Specifying Glass,
Environment & Ecology

Green Building Codes

In the United States, green building strategies that can help reduce energy consumption are increasingly being introduced to traditional building codes. As a result, architects need to be mindful of the environmental impact of their designs.

For glass fabricators and window manufacturers, it is important to understand the two major building codes established in the U.S. that impact the glass industry: the International Energy Conservation Code® (IECC) and the American Society of Heating, Refrigeration & Air Conditioning code (ASHRAE). These codes are updated and adopted every three years to ensure design teams are employing energy efficient products in their projects.
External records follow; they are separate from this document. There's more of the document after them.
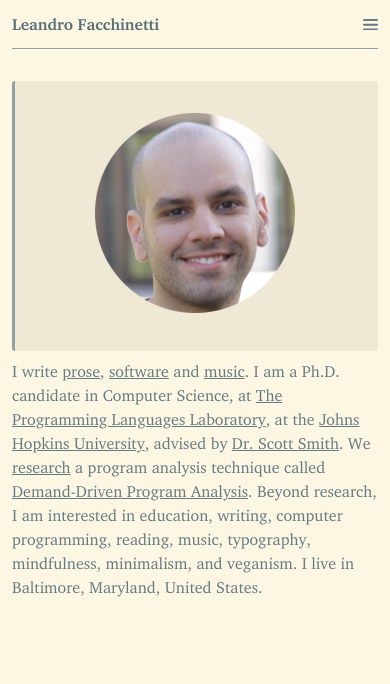
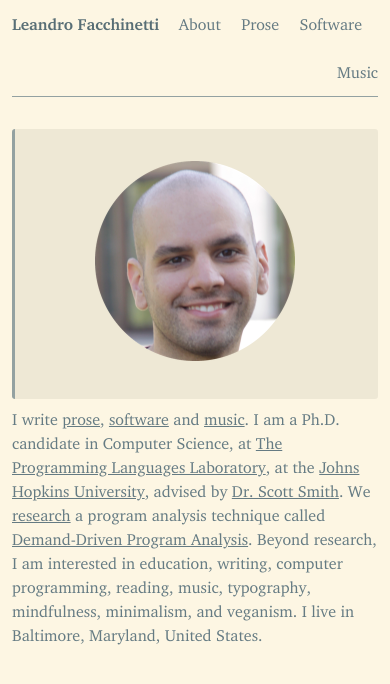
Before and after one commit to leafac/leafac.com, a Jekyll site: the page built from index.md, in a window 390 px wide. Shown: the top 684 px of the page. Built offline with Jekyll 4.4.1, drawn with Linux system fonts in a browser that asks for light colours.

Commit message:
Remove hamburger menu

```diff
--- a/_layouts/default.html
+++ b/_layouts/default.html
@@ -12,8 +12,6 @@
   <body>
     <header>
       <h1><a href="/">Leandro Facchinetti</a></h1>
-      <label id="main-navigation--label" for="main-navigation--checkbox">{% include expand.svg %}</label>
-      <input id="main-navigation--checkbox" type="checkbox">
       <nav>
         <a href="/about"{% if page.url contains "/about" %} class="active"{% endif %}>About</a>
         <a href="/prose"{% if page.url contains "/prose" %} class="active"{% endif %}>Prose</a>
--- a/stylesheets/main.scss
+++ b/stylesheets/main.scss
@@ -251,6 +251,7 @@
   }
   h1 {
     margin: $space--none;
+    margin-right: $space--medium;
     line-height: $line-height--extra-large;
     float: left;
   }
@@ -261,25 +262,6 @@
       &:last-child {
         margin-right: $space--none;
       }
-    }
-  }
-  #main-navigation--label {
-    cursor: pointer;
-  }
-  #main-navigation--checkbox {
-    display: none;
-  }
-  @include smaller-screens {
-    nav {
-      text-align: left;
-    }
-    #main-navigation--checkbox:not(:checked) + nav {
-      display: none;
-    }
-  }
-  @include bigger-screens {
-    #main-navigation--label {
-      display: none;
     }
   }
   border-bottom: $border-width--thin solid $palette--secondary-content;
```
Also changed, not shown: _includes/expand.svg (deleted).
Leading Code Organizations

The International Energy Conservation Code® (IECC) addresses energy efficiency on several fronts including cost, energy usage, use of natural resources and the impact of energy usage on the environment. It was most recently updated in 2021.

The American Society of Heating, Refrigeration & Air Conditioning (ASHRAE) is a member organization that advances the art and science of heating, ventilation, air conditioning, refrigeration and their allied fields with the vision of a healthy and sustainable built environment for all. In addition to its code, ASHRAE issues standardized maps of climate zones in North America and worldwide that help inform the necessary energy efficiency performance for various regions.

ASHRAE Map 2021


This climate zone map is provided by ASHRAE. Last update issued in 2021.

Code Adoption

States choose which version of each of these codes to adopt as the minimum requirements for construction in that state. Many projects choose to follow IECC, but frequently, projects pursuing specific green building certifications such as LEED® will choose to follow ASHRAE instead. Below is a timeline that combines code versions currently adopted by some states with approved model codes and codes in development from both IECC and ASHRAE:




Commercial code analysis map of adoption by state provided by the U.S. DOE Building Energy Codes Program (BECP). Last update issued 3/31/22. Please check the US DOE BECP website for the most up-to-date information.

For the most up-to-date information on codes, consult with the U.S. Department of Energy (DOE) or your local code authority. For specific information about window performance, consult with a window or curtainwall manufacturer or other qualified design professional.